On the Feasibility of Data Exfiltration with Storage-Device Backdoors (updated version: September 6, 2011)

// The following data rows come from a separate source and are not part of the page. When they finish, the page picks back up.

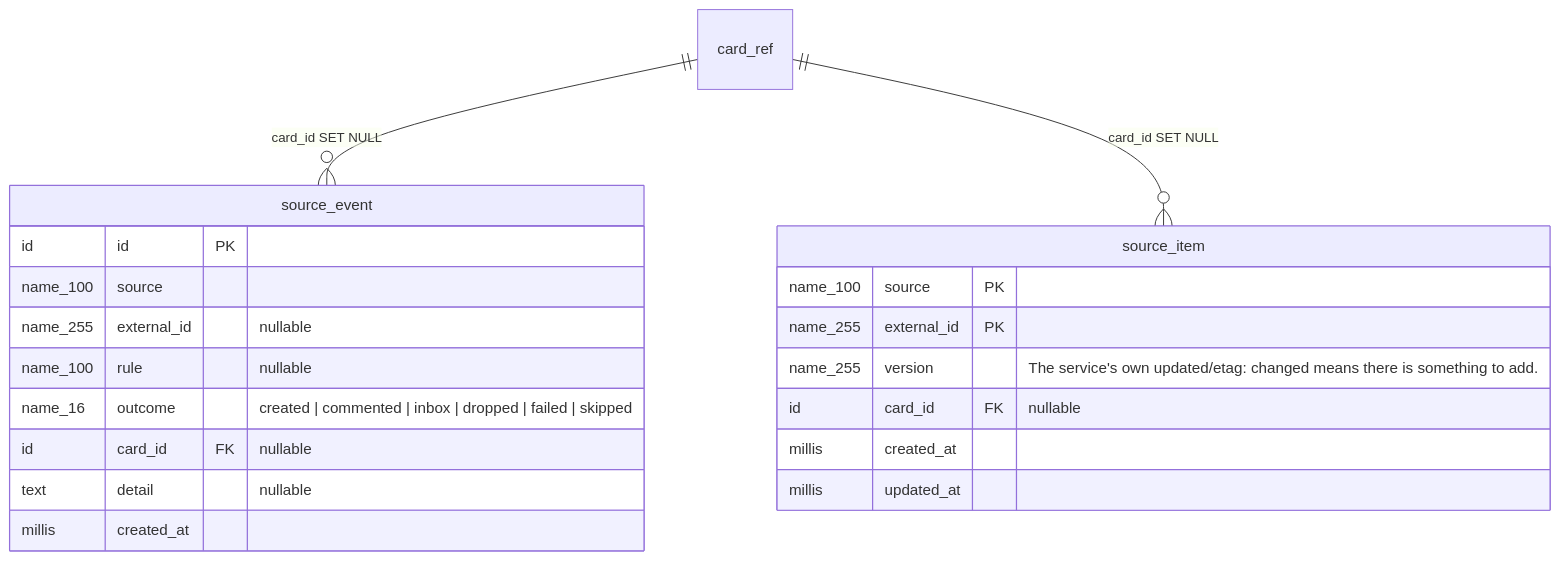
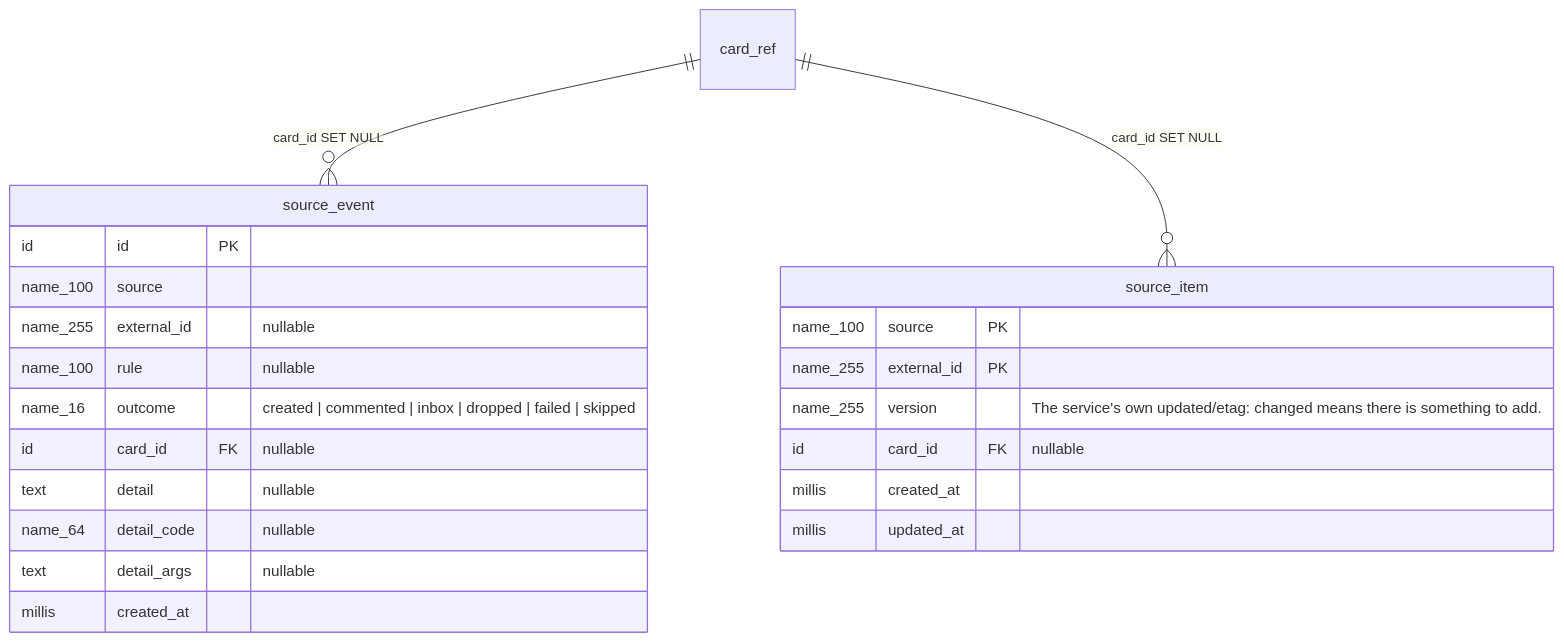
Before and after one commit to artipop/pourquoipas: the eighth of 10 diagrams in docs/schema/erd.md, drawn with Mermaid. The commit also changed other lines of this file and 131 other files, not shown here.

````diff
--- a/docs/schema/erd.md
+++ b/docs/schema/erd.md
@@ -441,24 +443,26 @@
 ```mermaid
 erDiagram
     card_ref ||--o{ source_event : "card_id SET NULL"
     card_ref ||--o{ source_item : "card_id SET NULL"
 
     source_item {
         name_100 source PK
         name_255 external_id PK
         name_255 version "The service's own updated/etag: changed means there is something to add."
         id card_id FK "nullable"
         millis created_at
         millis updated_at
     }
     source_event {
         id id PK
         name_100 source
         name_255 external_id "nullable"
         name_100 rule "nullable"
         name_16 outcome "created | commented | inbox | dropped | failed | skipped"
         id card_id FK "nullable"
         text detail "nullable"
+        name_64 detail_code "nullable"
+        text detail_args "nullable"
         millis created_at
     }
 ```
````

Hardware backdoors are a substantial threat to today's information systems: they can evade today's malware detection mechanisms and survive software updates. Moreover, they are an increasingly likely threat because of extensive outsourcing of hardware manufacturing. While the feasibility of implementing backdoors in CPUs, PCI devices, and network components has been studied before, this paper investigates a new type of threat: a backdoor that leverages storage devices. We show that a remote attacker can exfiltrate data from a storage device in the absence of a direct communication channel and without a priori knowledge of the various layers (OS, applications, filesystem) between the attacker and the device. We implement such a backdoor to demonstrate the real-world feasibility of attacks. Our experiments show that /etc/passwd of a standard Ubuntu/Apache/PHP/MySQL installation can be remotely exfiltrated in 40 seconds. Consequently, we conclude that this attack vector should not be overlooked when assessing a system's security, and we discuss, e.g., encrypting data at rest to thwart such attacks.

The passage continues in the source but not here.